If you see photos of the BAPS Shri Swaminarayan Mandir, a Hindu temple that is adorned with intricate Italian Carrara marble hand-carvings and images sacred to the Hindu faithful, you may think that you’re looking at the image of a structure thousands of miles away.

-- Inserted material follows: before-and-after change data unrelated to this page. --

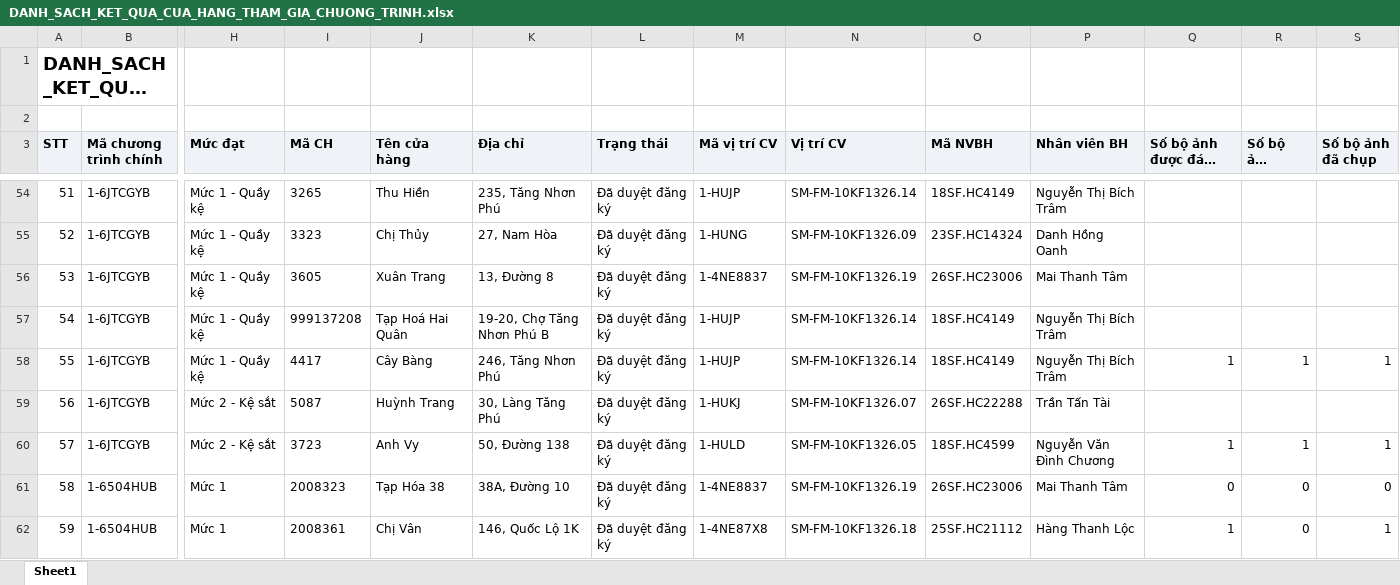
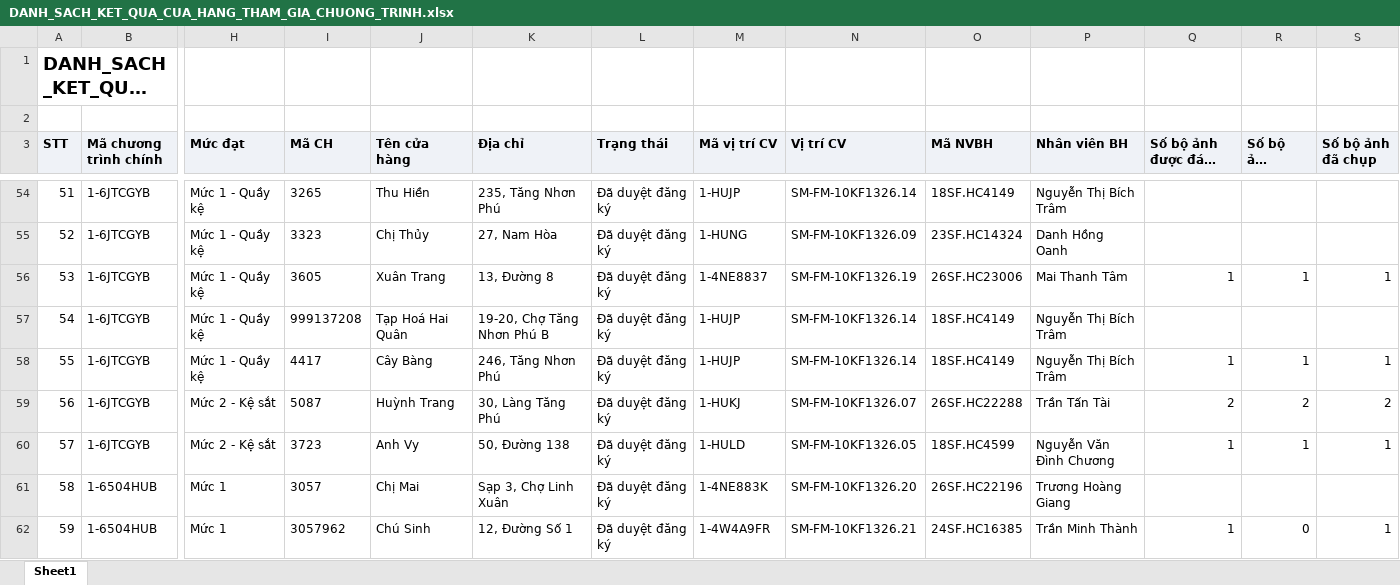
Before and after one commit to Tantt2026/Dashboard-Masan, an Excel workbook: data/Thang11/DANH_SACH_KET_QUA_CUA_HANG_THAM_GIA_CHUONG_TRINH.xlsx, sheet Sheet1, drawn as a sheet; only a part is shown, gaps mark what is left out; long unchanged cells end in …; values as stored, in another font and other column widths than the file's, no borders; the diff covers the shown part only; the diff names each change by its address in the sheet, - before the commit and + after, or states it on an @@ line.

```diff
--- a/data/Thang11/DANH_SACH_KET_QUA_CUA_HANG_THAM_GIA_CHUONG_TRINH.xlsx (sheet Sheet1)
+++ b/data/Thang11/DANH_SACH_KET_QUA_CUA_HANG_THAM_GIA_CHUONG_TRINH.xlsx (sheet Sheet1)
-Q56 (Số bộ ảnh được đánh giá): (empty)
+Q56 (Số bộ ảnh được đánh giá): 1
-R56 (Số bộ ảnh duyệt): (empty)
+R56 (Số bộ ảnh duyệt): 1
-S56 (Số bộ ảnh đã chụp): (empty)
+S56 (Số bộ ảnh đã chụp): 1
-Q59 (Số bộ ảnh được đánh giá): (empty)
+Q59 (Số bộ ảnh được đánh giá): 2
-R59 (Số bộ ảnh duyệt): (empty)
+R59 (Số bộ ảnh duyệt): 2
-S59 (Số bộ ảnh đã chụp): (empty)
+S59 (Số bộ ảnh đã chụp): 2
-I61 (Mã CH): 2008323
+I61 (Mã CH): 3057
-J61 (Tên cửa hàng): Tạp Hóa 38
+J61 (Tên cửa hàng): Chị Mai
-K61 (Địa chỉ): 38A, Đường 10
+K61 (Địa chỉ): Sạp 3, Chợ Linh Xuân
-M61 (Mã vị trí CV): 1-4NE8837
+M61 (Mã vị trí CV): 1-4NE883K
-N61 (Vị trí CV): SM-FM-10KF1326.19
+N61 (Vị trí CV): SM-FM-10KF1326.20
-O61 (Mã NVBH): 26SF.HC23006
+O61 (Mã NVBH): 26SF.HC22196
-P61 (Nhân viên BH): Mai Thanh Tâm
+P61 (Nhân viên BH): Trương Hoàng Giang
-Q61 (Số bộ ảnh được đánh giá): 0
+Q61 (Số bộ ảnh được đánh giá): (empty)
-R61 (Số bộ ảnh duyệt): 0
+R61 (Số bộ ảnh duyệt): (empty)
-S61 (Số bộ ảnh đã chụp): 0
+S61 (Số bộ ảnh đã chụp): (empty)
-I62 (Mã CH): 2008361
+I62 (Mã CH): 3057962
-J62 (Tên cửa hàng): Chị Vân
+J62 (Tên cửa hàng): Chú Sinh
-K62 (Địa chỉ): 146, Quốc Lộ 1K
+K62 (Địa chỉ): 12, Đường Số 1
-M62 (Mã vị trí CV): 1-4NE87X8
+M62 (Mã vị trí CV): 1-4W4A9FR
-N62 (Vị trí CV): SM-FM-10KF1326.18
+N62 (Vị trí CV): SM-FM-10KF1326.21
-O62 (Mã NVBH): 25SF.HC21112
+O62 (Mã NVBH): 24SF.HC16385
-P62 (Nhân viên BH): Hàng Thanh Lộc
+P62 (Nhân viên BH): Trần Minh Thành
```
Also changed, not shown: 655 edited cells elsewhere in this sheet, data/Thang11/DanhSachChiTietDonHang.xlsx, data/Thang11/DanhSachLichViengTham.xlsx, 1 other file.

But this otherworldly temple is right around the corner in Robbinsville, Mercer County, and has been attracting those of the Hindu faith as well as those interested in its architecture and significance since it was built in 2014.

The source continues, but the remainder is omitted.